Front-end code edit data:
>>>>>
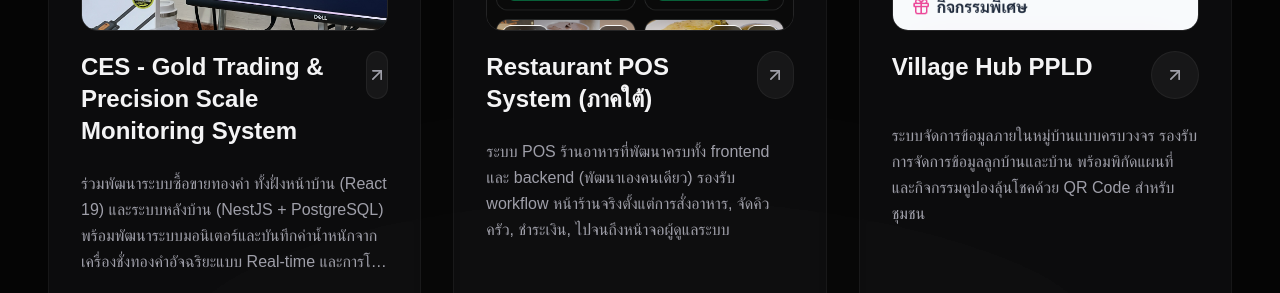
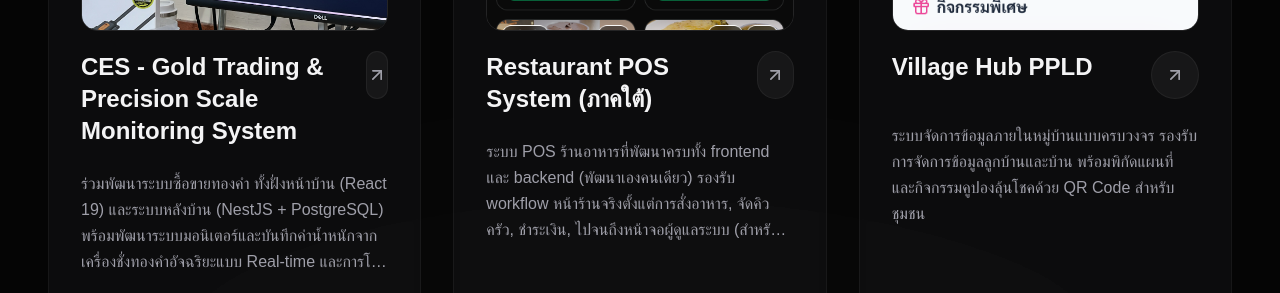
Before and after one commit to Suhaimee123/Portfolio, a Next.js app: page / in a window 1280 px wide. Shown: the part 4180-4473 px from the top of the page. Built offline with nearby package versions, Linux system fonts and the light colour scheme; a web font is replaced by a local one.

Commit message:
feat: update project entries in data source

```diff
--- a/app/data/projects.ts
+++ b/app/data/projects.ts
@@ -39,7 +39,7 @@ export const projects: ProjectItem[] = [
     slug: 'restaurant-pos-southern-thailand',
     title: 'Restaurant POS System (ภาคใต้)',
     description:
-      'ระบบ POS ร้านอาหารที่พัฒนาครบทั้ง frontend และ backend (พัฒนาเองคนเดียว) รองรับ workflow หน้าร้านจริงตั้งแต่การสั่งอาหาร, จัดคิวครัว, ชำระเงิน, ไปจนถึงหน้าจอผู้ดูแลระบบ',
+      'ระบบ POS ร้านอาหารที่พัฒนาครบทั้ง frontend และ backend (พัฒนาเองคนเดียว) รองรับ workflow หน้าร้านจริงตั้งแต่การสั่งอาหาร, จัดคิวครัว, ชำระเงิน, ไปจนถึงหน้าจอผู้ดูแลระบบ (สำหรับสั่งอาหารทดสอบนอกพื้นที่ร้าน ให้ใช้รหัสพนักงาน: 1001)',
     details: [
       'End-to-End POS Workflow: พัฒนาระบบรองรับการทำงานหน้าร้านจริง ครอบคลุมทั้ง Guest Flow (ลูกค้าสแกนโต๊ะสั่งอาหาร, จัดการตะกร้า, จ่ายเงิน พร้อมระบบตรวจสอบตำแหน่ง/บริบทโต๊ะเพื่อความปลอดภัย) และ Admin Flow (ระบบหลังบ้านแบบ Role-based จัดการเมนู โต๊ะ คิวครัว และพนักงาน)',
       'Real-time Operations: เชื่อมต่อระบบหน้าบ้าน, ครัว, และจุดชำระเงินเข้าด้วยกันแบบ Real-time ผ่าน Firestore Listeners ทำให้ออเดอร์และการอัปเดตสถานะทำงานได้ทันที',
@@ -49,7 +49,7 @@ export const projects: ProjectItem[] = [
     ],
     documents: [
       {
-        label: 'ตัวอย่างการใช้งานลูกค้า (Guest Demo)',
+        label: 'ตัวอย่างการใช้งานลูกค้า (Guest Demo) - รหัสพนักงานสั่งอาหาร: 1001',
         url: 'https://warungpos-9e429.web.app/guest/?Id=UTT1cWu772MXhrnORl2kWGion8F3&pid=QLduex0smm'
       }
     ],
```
<<<<<
>>>>>
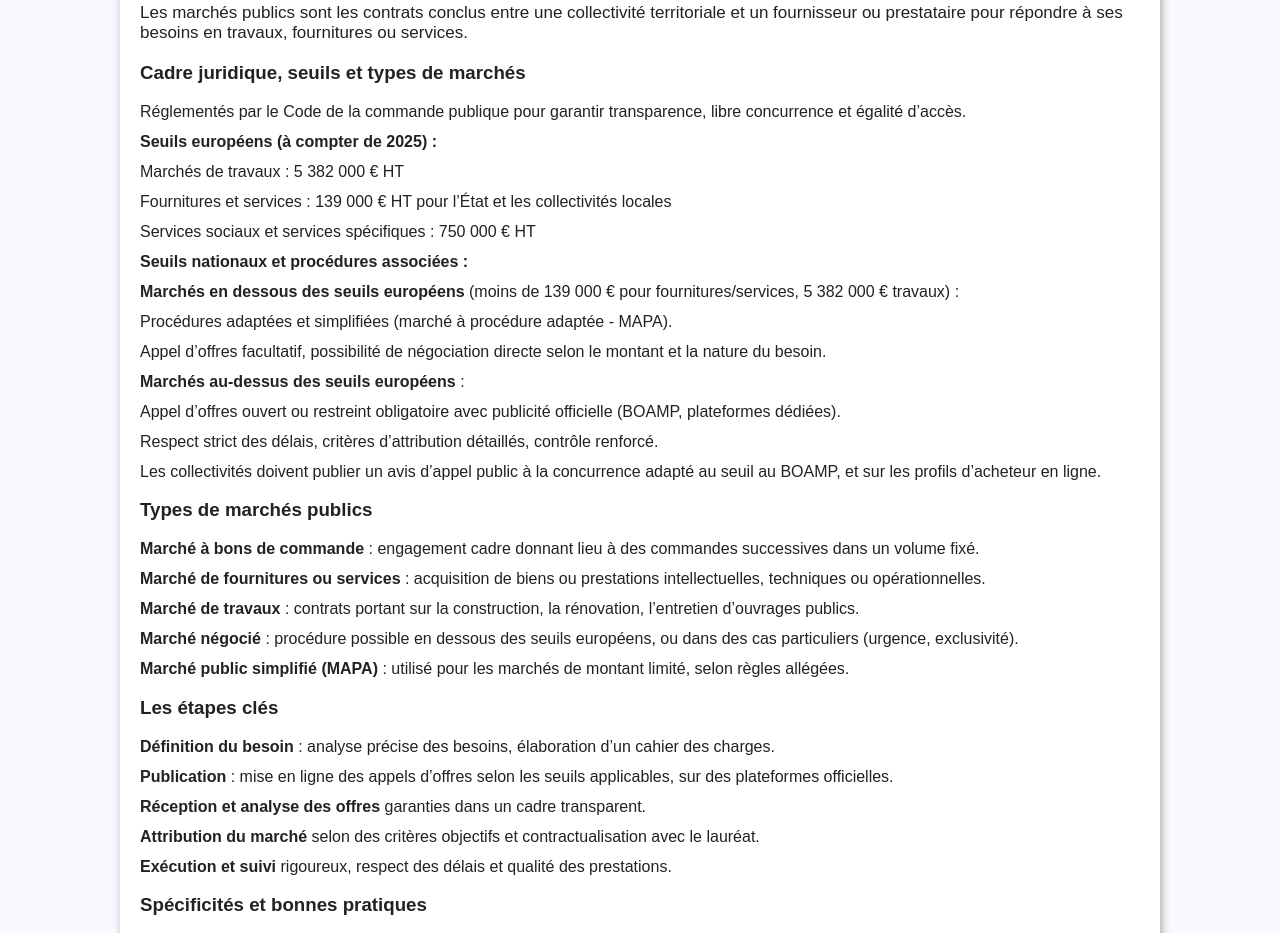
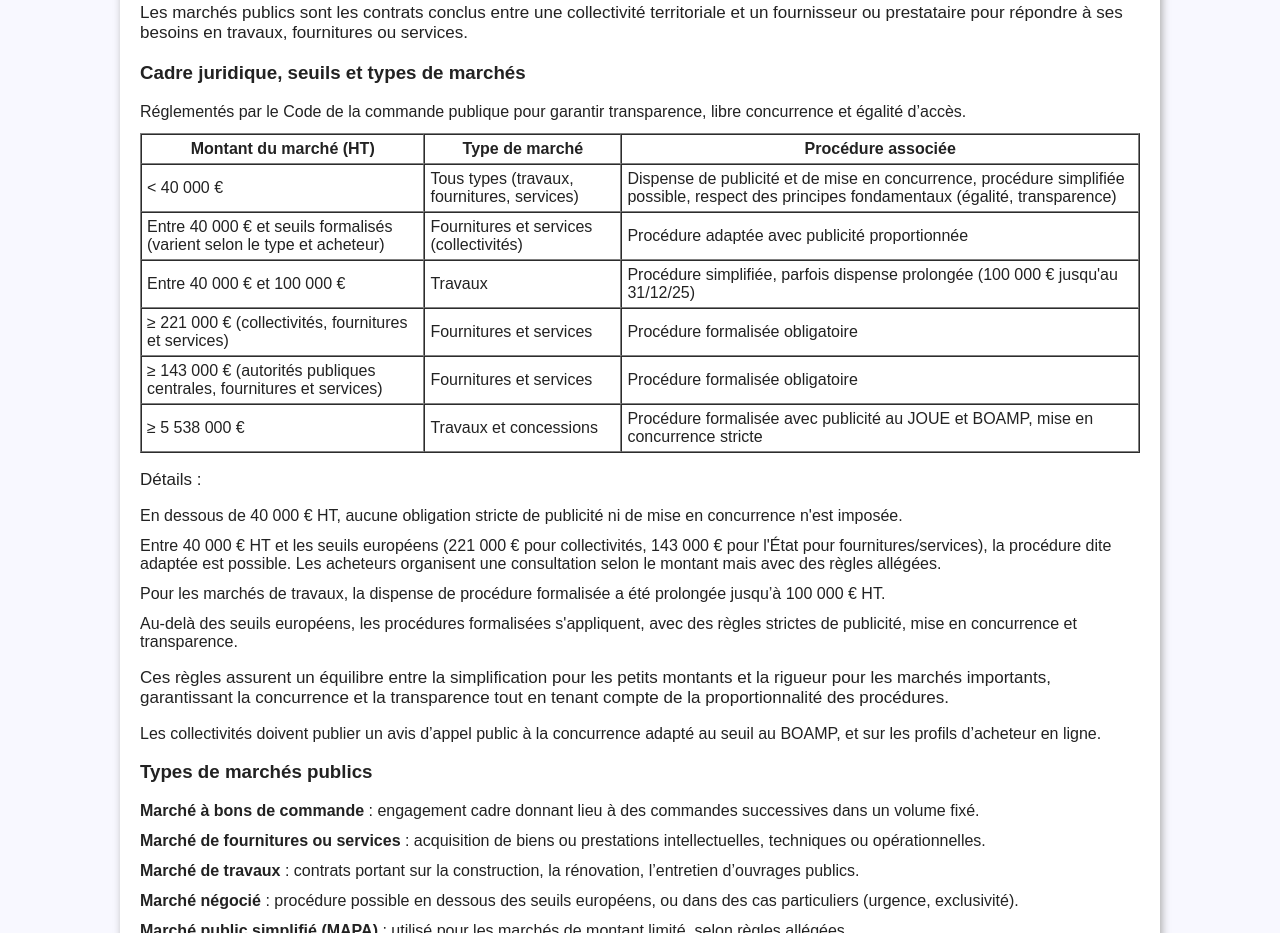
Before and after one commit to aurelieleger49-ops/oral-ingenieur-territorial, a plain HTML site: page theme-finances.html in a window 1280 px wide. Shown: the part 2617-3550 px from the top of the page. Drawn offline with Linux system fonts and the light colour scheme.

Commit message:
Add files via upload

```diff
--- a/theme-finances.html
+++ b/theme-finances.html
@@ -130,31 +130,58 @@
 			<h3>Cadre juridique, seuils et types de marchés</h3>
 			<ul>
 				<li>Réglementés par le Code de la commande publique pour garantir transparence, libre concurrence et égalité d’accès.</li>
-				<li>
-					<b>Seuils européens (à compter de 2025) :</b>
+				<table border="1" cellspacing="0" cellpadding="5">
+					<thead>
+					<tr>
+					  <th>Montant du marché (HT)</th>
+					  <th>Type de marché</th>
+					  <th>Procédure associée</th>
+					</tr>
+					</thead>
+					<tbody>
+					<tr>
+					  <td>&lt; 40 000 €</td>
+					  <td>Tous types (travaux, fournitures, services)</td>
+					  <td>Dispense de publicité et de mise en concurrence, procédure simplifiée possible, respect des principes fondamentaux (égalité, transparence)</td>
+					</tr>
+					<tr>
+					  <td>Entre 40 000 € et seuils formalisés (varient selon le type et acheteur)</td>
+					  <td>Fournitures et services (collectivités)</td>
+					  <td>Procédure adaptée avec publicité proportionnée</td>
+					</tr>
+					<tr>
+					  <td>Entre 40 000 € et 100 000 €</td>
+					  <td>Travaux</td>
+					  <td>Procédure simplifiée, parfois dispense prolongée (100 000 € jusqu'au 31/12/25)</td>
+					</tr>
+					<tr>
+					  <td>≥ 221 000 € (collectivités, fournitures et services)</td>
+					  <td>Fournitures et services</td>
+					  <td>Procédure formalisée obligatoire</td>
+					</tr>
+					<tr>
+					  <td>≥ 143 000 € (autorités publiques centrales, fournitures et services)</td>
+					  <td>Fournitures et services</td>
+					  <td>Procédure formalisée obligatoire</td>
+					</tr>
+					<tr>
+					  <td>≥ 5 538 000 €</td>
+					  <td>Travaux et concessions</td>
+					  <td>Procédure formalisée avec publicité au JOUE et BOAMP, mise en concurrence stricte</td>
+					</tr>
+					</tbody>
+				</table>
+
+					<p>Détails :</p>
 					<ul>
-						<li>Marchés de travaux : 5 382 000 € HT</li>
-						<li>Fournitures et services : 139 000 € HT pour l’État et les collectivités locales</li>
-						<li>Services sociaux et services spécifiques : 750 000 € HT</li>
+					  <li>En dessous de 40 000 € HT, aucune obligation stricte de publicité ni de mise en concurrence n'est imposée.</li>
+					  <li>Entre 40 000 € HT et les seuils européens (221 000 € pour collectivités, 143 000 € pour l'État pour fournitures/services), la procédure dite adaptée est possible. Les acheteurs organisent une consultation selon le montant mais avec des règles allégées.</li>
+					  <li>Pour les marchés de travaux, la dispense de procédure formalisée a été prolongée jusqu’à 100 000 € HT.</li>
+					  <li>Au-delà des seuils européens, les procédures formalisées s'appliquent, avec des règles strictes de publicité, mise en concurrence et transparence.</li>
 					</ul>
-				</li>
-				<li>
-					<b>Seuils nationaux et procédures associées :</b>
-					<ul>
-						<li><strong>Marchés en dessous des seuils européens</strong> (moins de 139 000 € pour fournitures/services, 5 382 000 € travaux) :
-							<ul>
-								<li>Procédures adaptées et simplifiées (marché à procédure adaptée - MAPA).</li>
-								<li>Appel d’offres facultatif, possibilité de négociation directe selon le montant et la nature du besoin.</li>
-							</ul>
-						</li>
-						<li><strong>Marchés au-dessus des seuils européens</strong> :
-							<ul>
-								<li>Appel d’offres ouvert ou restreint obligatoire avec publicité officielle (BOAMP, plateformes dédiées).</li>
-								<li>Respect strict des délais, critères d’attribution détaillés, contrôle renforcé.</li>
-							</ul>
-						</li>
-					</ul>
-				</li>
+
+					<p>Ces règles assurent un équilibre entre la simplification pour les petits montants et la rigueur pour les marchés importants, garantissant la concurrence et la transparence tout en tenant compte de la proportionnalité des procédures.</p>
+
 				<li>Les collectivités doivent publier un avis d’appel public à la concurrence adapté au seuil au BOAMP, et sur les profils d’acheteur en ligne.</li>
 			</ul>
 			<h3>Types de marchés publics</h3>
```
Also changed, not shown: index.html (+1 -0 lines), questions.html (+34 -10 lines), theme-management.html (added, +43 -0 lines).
<<<<<
TASK:
All lines that hold the word "concurrence" should be copied from the data.

RESULT OF THIS TASK:
 				<li>Réglementés par le Code de la commande publique pour garantir transparence, libre concurrence et égalité d’accès.</li>
+					  <td>Dispense de publicité et de mise en concurrence, procédure simplifiée possible, respect des principes fondamentaux (égalité, transparence)</td>
+					  <td>Procédure formalisée avec publicité au JOUE et BOAMP, mise en concurrence stricte</td>
+					  <li>En dessous de 40 000 € HT, aucune obligation stricte de publicité ni de mise en concurrence n'est imposée.</li>
+					  <li>Au-delà des seuils européens, les procédures formalisées s'appliquent, avec des règles strictes de publicité, mise en concurrence et transparence.</li>
+					<p>Ces règles assurent un équilibre entre la simplification pour les petits montants et la rigueur pour les marchés importants, garantissant la concurrence et la transparence tout en tenant compte de la proportionnalité des procédures.</p>
 				<li>Les collectivités doivent publier un avis d’appel public à la concurrence adapté au seuil au BOAMP, et sur les profils d’acheteur en ligne.</li>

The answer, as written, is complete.